Workshop of Gian Lorenzo Bernini
Italian, 1598-1680


SN 5445, Terra cotta sculpture in the round, c. 1626

From "The Pages".

Bernini is to Baroque sculpture what Rubens is to Baroque painting. He dominated Roman art for 50 years. Favored by a series of Popes, Bernini directed work at St Peter’s, in Rome, starting when he was 26. (The most famous Baroque monument in the world is the arcade of St Peter’s.) He was also active in Paris.

At 28 he received the commission for two life-sized marble angels to adorn the high altar of San Agostino’s in Rome. Research has shown that this bozzetto, or model, may have been designed by Berrnini for guidance in carving those commissioned figures.

The composition is open, dynamic, & dramatic.
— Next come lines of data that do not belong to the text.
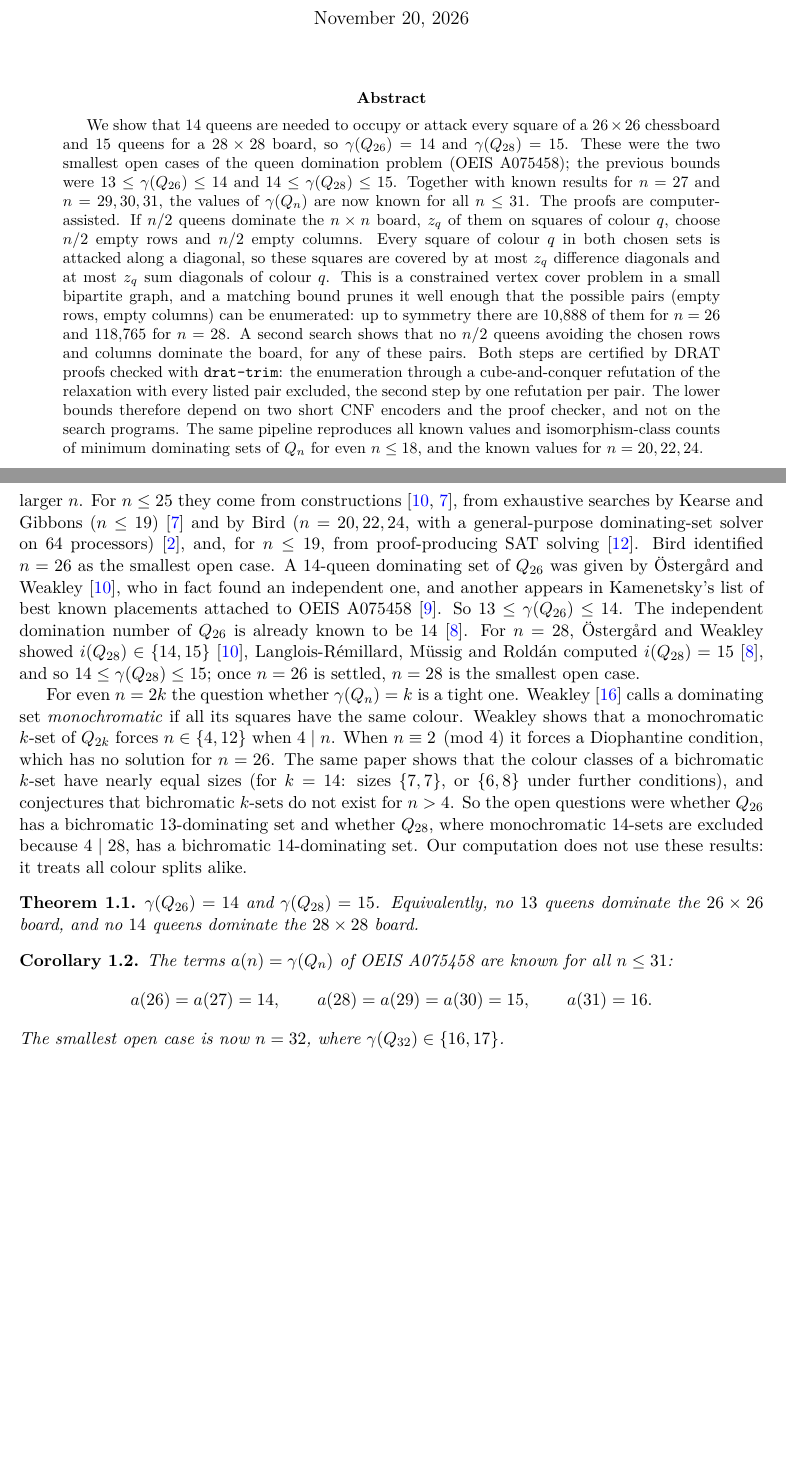
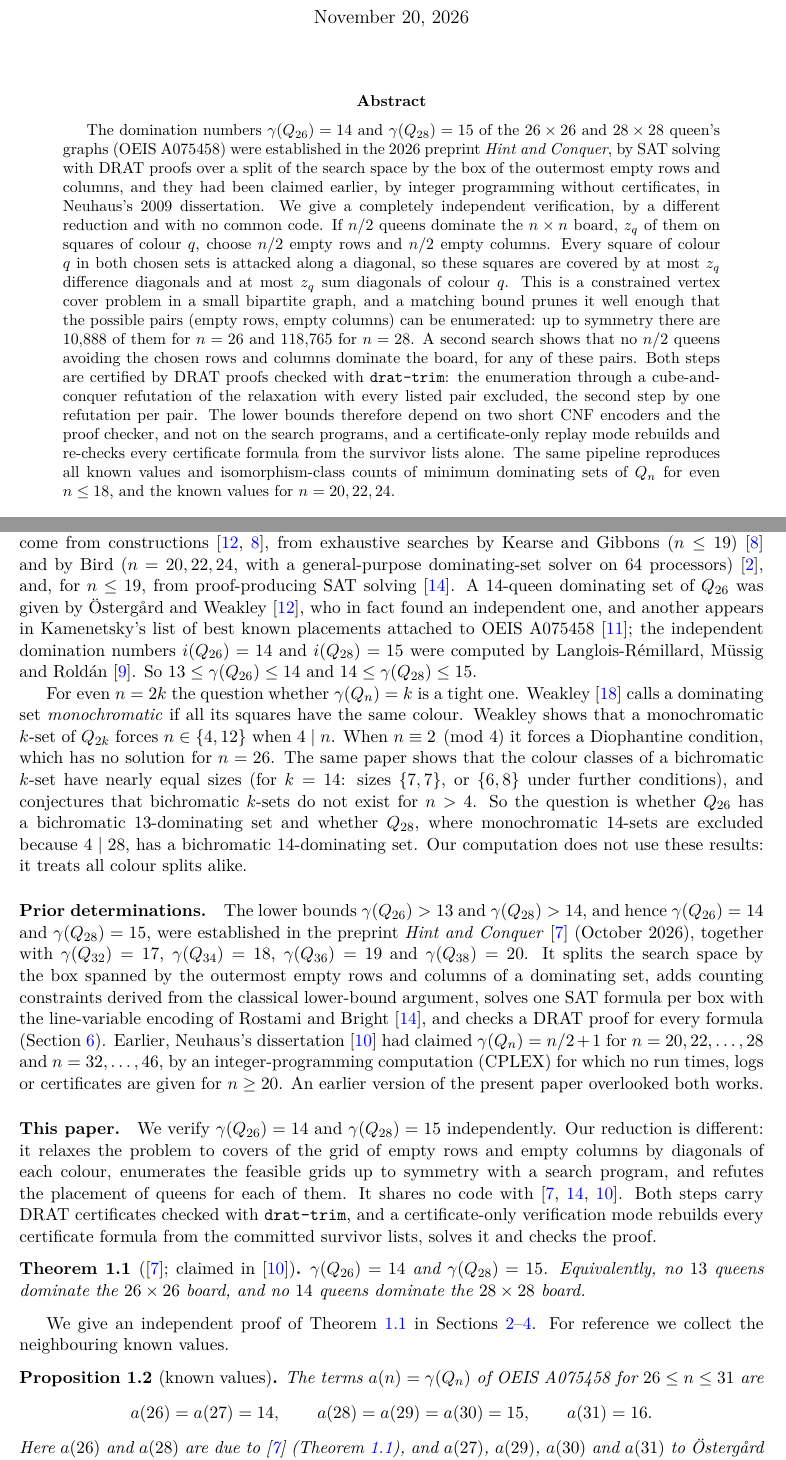
Before and after one commit to jasondavies/queen-domination, a LaTeX paper (paper/queen-domination.tex, which reads paper/claims.tex): two parts of pages 1 and 2 of 10 before the commit and two parts of pages 1 and 2 of 12 after it, joined at a grey line, cut so that both start at the same text, the shorter picture padded with empty space. Compiled offline with pdfLaTeX.

Commit message:
Reframe as an independent verification: credit Hint and Conquer (2026) and Neuhaus (2009)
gamma(Q26) = 14 and gamma(Q28) = 15 were first established, with DRAT-checked SAT proofs, in the preprint
"Hint and Conquer: New Queen Domination Numbers by SAT Solving" (github.com/TahaRostami/Gamma, branch
hint-and-conquer, Oct 2026), and claimed earlier by CPLEX without certificates in S. Neuhaus's 2009
Koeln dissertation.  The earlier version of this repository presented them as new; corrected.

- paper: new title; abstract and introduction credit the prior work up front and state the contribution
  (an independent method with full DRAT certification and a certificate-only replay); Theorem 1.1
  attributed; Corollary 1.2 becomes "known values" with corrected credits (gamma(Q30) = 15 to
  Ostergard-Weakley 2001; values known for n <= 34); new Section 6 "Relation to the box method" (and the
  separate box/frame reimplementation, to be released); remarks without novelty claims; AI statement and
  declaration describe the missed prior art; Rostami-Bright cited as Art Discrete Appl. Math. (2026).
- README, CITATION.cff: same reframing.
- scripts/tamper.py tests the committed tree (git archive HEAD); verify.py warns on a dirty working tree.

```diff
--- a/paper/claims.tex
+++ b/paper/claims.tex
@@ -1,7 +1,7 @@
 % Generated by scripts/make_claims_tex.py from claims.json -- do not edit by hand.
 \newcommand{\clDate}{November 20, 2026}
 \newcommand{\clpdfEpoch}{1{,}795{,}132{,}800}
-\newcommand{\clpages}{10}
+\newcommand{\clpages}{12}
 \newcommand{\clcadicalVersion}{3.1.0}
 \newcommand{\clpysatVersion}{1.9.dev24}
 \newcommand{\clpairsTotal}{10{,}888}
--- a/paper/queen-domination.tex
+++ b/paper/queen-domination.tex
@@ -20,7 +20,7 @@
 \emergencystretch=3em
 \newcommand{\repo}{\url{https://github.com/jasondavies/queen-domination}}
 
-\title{The domination numbers of the $26\times26$ and $28\times28$ queen's graphs}
+\title{An independent verification of the queen domination numbers $\gamma(Q_{26})=14$ and $\gamma(Q_{28})=15$}
 \author{Jason Davies\thanks{\href{mailto:jason@jasondavies.com}{\nolinkurl{jason@jasondavies.com}}}}
 \date{\clDate}
 
@@ -28,13 +28,13 @@
 
 \maketitle
 \begin{abstract}
-We show that $14$ queens are needed to occupy or attack every square of a $26\times26$ chessboard and
-$15$ queens for a $28\times28$ board, so $\gamma(Q_{26})=14$ and $\gamma(Q_{28})=15$. These were the two
-smallest open cases of the queen domination problem (OEIS A075458); the previous bounds were
-$13\le\gamma(Q_{26})\le14$ and $14\le\gamma(Q_{28})\le15$. Together with known results for $n=27$ and
-$n=29,30,31$, the values of $\gamma(Q_n)$ are now known for all $n\le 31$. The proofs are
-computer-assisted. If $n/2$ queens dominate the $n\times n$ board, $z_q$ of them on squares of colour
-$q$, choose $n/2$ empty rows and $n/2$ empty columns. Every square of colour $q$ in both chosen sets is
+The domination numbers $\gamma(Q_{26})=14$ and $\gamma(Q_{28})=15$ of the $26\times26$ and $28\times28$
+queen's graphs (OEIS A075458) were established in the 2026 preprint \emph{Hint and Conquer}, by SAT
+solving with DRAT proofs over a split of the search space by the box of the outermost empty rows and
+columns, and they had been claimed earlier, by integer programming without certificates, in Neuhaus's
+2009 dissertation. We give a completely independent verification, by a different reduction and with
+no common code. If $n/2$ queens dominate the $n\times n$ board, $z_q$ of them on squares of colour $q$,
+choose $n/2$ empty rows and $n/2$ empty columns. Every square of colour $q$ in both chosen sets is
 attacked along a diagonal, so these squares are covered by at most $z_q$ difference diagonals and at
 most $z_q$ sum diagonals of colour $q$. This is a constrained vertex cover problem in a small bipartite
 graph, and a matching bound prunes it well enough that the possible pairs (empty rows, empty columns)
@@ -43,8 +43,9 @@ for $n=28$. A second search shows that no $n/2$ queens avoiding the chosen rows
 board, for any of these pairs. Both steps are certified by DRAT proofs checked with \texttt{drat-trim}:
 the enumeration through a cube-and-conquer refutation of the relaxation with every listed pair
 excluded, the second step by one refutation per pair. The lower bounds therefore depend on two short CNF
-encoders and the proof checker, and not on the search programs. The same pipeline reproduces all known
-values and isomorphism-class counts of minimum dominating sets of $Q_n$ for even $n\le 18$, and the
-known values for $n=20,22,24$.
+encoders and the proof checker, and not on the search programs, and a certificate-only replay mode
+rebuilds and re-checks every certificate formula from the survivor lists alone. The same pipeline
+reproduces all known values and isomorphism-class counts of minimum dominating sets of $Q_n$ for even
+$n\le 18$, and the known values for $n=20,22,24$.
 \end{abstract}
 
@@ -66,38 +68,58 @@ of~\cite{Weakley2022}. The general lower bound
 was proved independently by Spencer (see~\cite{Cockayne}) and by Raghavan and Venkatesan~\cite{RV}, and
 equality holds only for $n\in\{3,11\}$~\cite{Weakley2002,FW}. In particular $\gamma(Q_n)\ge n/2$ for even
 $n$. For every $n\le120$ other than $3$ and $11$ the value is known to be $\lceil n/2\rceil$ or
-$\lceil n/2\rceil+1$ \cite{OW,Weakley2022}. Exact values were known for $n\le 25$, for $n=27$, and for $n=29,30,31$
-(Corollary~\ref{cor:oeis} below), as well as for some larger $n$. For $n\le25$ they come from constructions~\cite{OW,Kearse},
+$\lceil n/2\rceil+1$ \cite{OW,Weakley2022}. For $n\le25$ the exact values come from constructions~\cite{OW,Kearse},
 from exhaustive searches by Kearse and Gibbons ($n\le19$)~\cite{Kearse} and by Bird ($n=20,22,24$, with a
 general-purpose dominating-set solver on 64 processors)~\cite{Bird}, and, for $n\le19$, from
-proof-producing SAT solving~\cite{RB}. Bird identified $n=26$ as the smallest open case. A $14$-queen
-dominating set of $Q_{26}$ was given by \"Osterg\aa rd and Weakley~\cite{OW}, who in fact found an
-independent one, and another appears in Kamenetsky's list of best known placements attached to OEIS
-A075458~\cite{OEIS}. So $13\le\gamma(Q_{26})\le 14$. The independent domination number of $Q_{26}$ is
-already known to be $14$~\cite{LMR}. For $n=28$, \"Osterg\aa rd and Weakley showed
-$i(Q_{28})\in\{14,15\}$~\cite{OW}, Langlois-R\'emillard, M\"ussig and Rold\'an computed $i(Q_{28})=15$~\cite{LMR},
-and so $14\le\gamma(Q_{28})\le15$; once $n=26$ is settled, $n=28$ is the smallest open case.
+proof-producing SAT solving~\cite{RB}. A $14$-queen dominating set of $Q_{26}$ was given by
+\"Osterg\aa rd and Weakley~\cite{OW}, who in fact found an independent one, and another appears in
+Kamenetsky's list of best known placements attached to OEIS A075458~\cite{OEIS}; the independent
+domination numbers $i(Q_{26})=14$ and $i(Q_{28})=15$ were computed by Langlois-R\'emillard, M\"ussig and
+Rold\'an~\cite{LMR}. So $13\le\gamma(Q_{26})\le14$ and $14\le\gamma(Q_{28})\le15$.
 
 For even $n=2k$ the question whether $\gamma(Q_n)=k$ is a tight one. Weakley~\cite{Weakley2022} calls a
 dominating set \emph{monochromatic} if all its squares have the same colour. Weakley shows that a
 monochromatic $k$-set of $Q_{2k}$ forces $n\in\{4,12\}$ when $4\mid n$. When $n\equiv2\pmod 4$ it
 forces a Diophantine condition, which has no solution for $n=26$. The same paper shows that the colour classes
 of a bichromatic $k$-set have nearly equal sizes (for $k=14$: sizes $\{7,7\}$, or $\{6,8\}$ under further
-conditions), and conjectures that bichromatic $k$-sets do not exist for $n>4$. So the
-open questions were whether $Q_{26}$ has a bichromatic $13$-dominating set and whether $Q_{28}$, where
-monochromatic $14$-sets are excluded because $4\mid28$, has a bichromatic $14$-dominating set. Our
-computation does not use these results: it treats all colour splits alike.
+conditions), and conjectures that bichromatic $k$-sets do not exist for $n>4$. So the question is
+whether $Q_{26}$ has a bichromatic $13$-dominating set and whether $Q_{28}$, where monochromatic
+$14$-sets are excluded because $4\mid28$, has a bichromatic $14$-dominating set. Our computation does not
+use these results: it treats all colour splits alike.
 
-\begin{theorem}\label{thm:main}
+\paragraph{Prior determinations.} The lower bounds $\gamma(Q_{26})>13$ and $\gamma(Q_{28})>14$, and
+hence $\gamma(Q_{26})=14$ and $\gamma(Q_{28})=15$, were established in the preprint \emph{Hint and
+Conquer}~\cite{HC} (October 2026), together with $\gamma(Q_{32})=17$, $\gamma(Q_{34})=18$,
+$\gamma(Q_{36})=19$ and $\gamma(Q_{38})=20$. It splits the search space by the box spanned by the outermost
+empty rows and columns of a dominating set, adds counting constraints derived from the classical
+lower-bound argument, solves one SAT formula per box with the line-variable encoding of Rostami and
+Bright~\cite{RB}, and checks a DRAT proof for every formula (Section~\ref{sec:box}). Earlier, Neuhaus's
+dissertation~\cite{Neuhaus} had claimed $\gamma(Q_n)=n/2+1$ for $n=20,22,\dots,28$ and $n=32,\dots,46$,
+by an integer-programming computation (CPLEX) for which no run times, logs or certificates are given
+for $n\ge20$. An earlier version of the present paper overlooked both works.
+
+\paragraph{This paper.} We verify $\gamma(Q_{26})=14$ and $\gamma(Q_{28})=15$ independently. Our
+reduction is different: it relaxes the problem to covers of the grid of empty rows and empty columns by
+diagonals of each colour, enumerates the feasible grids up to symmetry with a search program, and
+refutes the placement of queens for each of them. It shares no code with~\cite{HC,RB,Neuhaus}. Both
+steps carry DRAT certificates checked with \texttt{drat-trim}, and a certificate-only verification mode
+rebuilds every certificate formula from the committed survivor lists, solves it and checks the proof.
+
+\begin{theorem}[\cite{HC}; claimed in~\cite{Neuhaus}]\label{thm:main}
 $\gamma(Q_{26})=14$ and $\gamma(Q_{28})=15$. Equivalently, no $13$ queens dominate the $26\times26$
 board, and no $14$ queens dominate the $28\times28$ board.
 \end{theorem}
 
-\begin{corollary}\label{cor:oeis}
-The terms $a(n)=\gamma(Q_n)$ of OEIS A075458 are known for all $n\le31$:
+We give an independent proof of Theorem~\ref{thm:main} in Sections~\ref{sec:relax}--\ref{sec:cert}.
+For reference we collect the neighbouring known values.
+
+\begin{proposition}[known values]\label{cor:oeis}
+The terms $a(n)=\gamma(Q_n)$ of OEIS A075458 for $26\le n\le31$ are
 \[
   a(26)=a(27)=14,\qquad a(28)=a(29)=a(30)=15,\qquad a(31)=16 .
 \]
-The smallest open case is now $n=32$, where $\gamma(Q_{32})\in\{16,17\}$.
-\end{corollary}
+Here $a(26)$ and $a(28)$ are due to~\cite{HC} (Theorem~\ref{thm:main}), and $a(27)$, $a(29)$, $a(30)$
+and $a(31)$ to \"Osterg\aa rd and Weakley~\cite{OW}. With $\gamma(Q_{33})=17$~\cite{OW} and
+$\gamma(Q_{32})=17$, $\gamma(Q_{34})=18$~\cite{HC}, the values are known for all $n\le34$.
+\end{proposition}
 
```
Also changed, not shown: README.md, paper/queen-domination.pdf, paper/queen-domination.tex (78 more changed lines), 4 other files.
The wings symbolize divine mission – here is a messenger from God. (Compare to Da Carton’s angelic messenger in Hagar and Ishmael.) There are deep cuts in the skirt and under the arms, causing the shadows which add texture and emphasize the spiraling line.

Like Rubens, Bernini employed many assistants for his grand projects. The actual execution of this “sketch” (& of the full-scale marble sculpture eventually made for the church) was given by Bernini to one of his best assistants, Giuliano Finelli, who was an important sculptor in his own right.

Clay is particularly suited to the making of models, as it is malleable – the artist can think, change, & create as he works. The presence of minerals in clay determines its color when baked, and the most usual color is reddish: terra cotta. Once baked, the piece can be enameled and fired. This piece is unfinished, and still bears finger prints on its back.

As with many such sculptures (and paintings intended as altar pieces), positioning of the finished work was an important part of its conception. This angel was meant to be viewed from below. To receive the full impact, to feel the flutter of draperies and the intense devotion shown on the angel’s face, kneel down and look up at it!

This work was studied at the Harvard University Art Museum and returned to us late in 1999. There, at the Strauss Center for Conservation, it was cleaned, received a test sampling of the clay, and was given an overall X-radiograph. According to Antony Sigel, Associate Conservator there, “The torso….appears to have been modeled from a slender mass of clay with a vertical grain, to which more clay was added to build out the form.” He adds, “This construction is not inconsistent with that employed in creating some of the Fogg Museum’s Bernini bozzetti.”

Museum Label:
Kneeling Angel
c. 1626

Artist: Giuliano Finelli (execution)
Italian, 1601 or 1602-1653, active in Rome and Naples

Artist: Gian Lorenzo Bernini (design)
Italian, 1598-1680, active in Rome and Paris

Terracotta, 6 1/2 x 10 1/2 x 6 1/2 in. (16.5 x 26.7 x 16.5 cm)

This small terracotta angel is a bozzetto, or study, for a large-scale marble sculpture that was designed for the high altar of the church of Sant'Agostino in Rome. The agitated drapery and sense of movement are typical of Bernini's works. His sweeping, dramatic style epitomized the High Baroque, and he was responsible for some of the most important sculptures and monuments of 17th-century Rome. Like his northern contemporary Peter Paul Rubens, Bernini required a large studio to handle his copious commissions. Though designed by Bernini, this piece was likely executed by one of his assistants, possibly Giuliano Finelli.

Museum purchase, 1960, SN5445